The decline in infant and child mortality, as reported in earlier surveys, has continued. The infant mortality rate (IMR) in the five years before the 2011 DHS was 54 infant deaths below age 1 per 1,000 live births, down from 81 in the 1995 DHS and 76 in the 2006 DHS. The level of the child death rate, ages 1-4, however, remains somewhat higher than might be expected at 38. It was 72 in 1995, not very different from infant mortality.
The Congo 2011-2012 Demographic and Health Survey (DHS) is the second DHS taken in the country and the preliminary report has just been released. The survey interviewed 10,819 women ages 15-49 and 5,145 men ages 15-59 from September 2011 to February 2012. A major finding of the survey was that fertility has not declined in the country since the previous DHS in 2005. The total fertility rate (TFR) report in the recent DHS for the three year period before the survey was 5.1 children per woman, 4.5 in urban areas and 6.5 in rural areas.
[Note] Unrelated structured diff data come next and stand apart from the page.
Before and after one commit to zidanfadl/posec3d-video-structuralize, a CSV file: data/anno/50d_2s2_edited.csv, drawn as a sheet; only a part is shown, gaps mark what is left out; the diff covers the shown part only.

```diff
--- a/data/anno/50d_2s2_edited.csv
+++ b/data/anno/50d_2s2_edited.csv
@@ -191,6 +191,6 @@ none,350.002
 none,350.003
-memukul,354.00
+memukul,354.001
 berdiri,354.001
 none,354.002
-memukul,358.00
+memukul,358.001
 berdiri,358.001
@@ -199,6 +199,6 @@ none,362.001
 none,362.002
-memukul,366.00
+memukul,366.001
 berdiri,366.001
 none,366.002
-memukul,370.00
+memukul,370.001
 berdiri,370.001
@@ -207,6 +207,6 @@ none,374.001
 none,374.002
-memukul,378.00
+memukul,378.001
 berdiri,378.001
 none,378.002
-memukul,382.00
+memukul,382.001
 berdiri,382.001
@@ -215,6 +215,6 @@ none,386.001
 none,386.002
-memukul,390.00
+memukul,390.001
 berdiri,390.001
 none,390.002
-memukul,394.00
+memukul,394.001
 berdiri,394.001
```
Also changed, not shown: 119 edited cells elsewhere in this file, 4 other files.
This appears to represent an increase in the TFR since 2005 but the survey report cautions that there is likely to have been some understatement of the actual level of childbearing in the 2005 survey, particularly among women ages 25-29. Rural women accounted for two-thirds of those interviewed in the most recent survey of about 4 million population. The rather high TFR is reflected in the desire for large families. Among women with five living children, only 37.3 percent said they did not wish to have additional children. An additional 9.8 percent of that group said they were incapable of conceiving, however.
In the survey, 44.7 percent of currently married or in-union women said that they were using some form of family planning and 20 percent were using a modern method. The most common type of modern method was the male condom at 12.3 percent, a rather unusual pattern of contraceptive use in Africa. That was followed by the pill at 2.9 percent and injectables at 2.8 percent. This continues the often-observed preference in sub-Saharan Africa for methods to space births, not necessarily to limit them. The use of modern contraception was 24.6 percent in urban areas and 11.7 percent in rural areas. Modern contraception rose since the 2005 DHS when it was reported at 12.7 percent and the condom was also the most frequently used method at that time. The prevalence of HIV was reported in the 2009 AIDS Indicator Survey at 4.1 percent for women ages 15-49 and 2.1 percent of men of the same age group.
Indicators of maternal care reported in the survey were very good. Of mothers who had given birth in the five years before the survey, 92.6 percent had received prenatal care from a skilled provider; 93.6 percent had had a skilled attendant at delivery; and 91.5 percent had given birth in a health facility. Protection against neonatal tetanus, at 73.5 percent was good but needs improvement. Maternal health indicators were generally a little lower in rural areas but still quite good.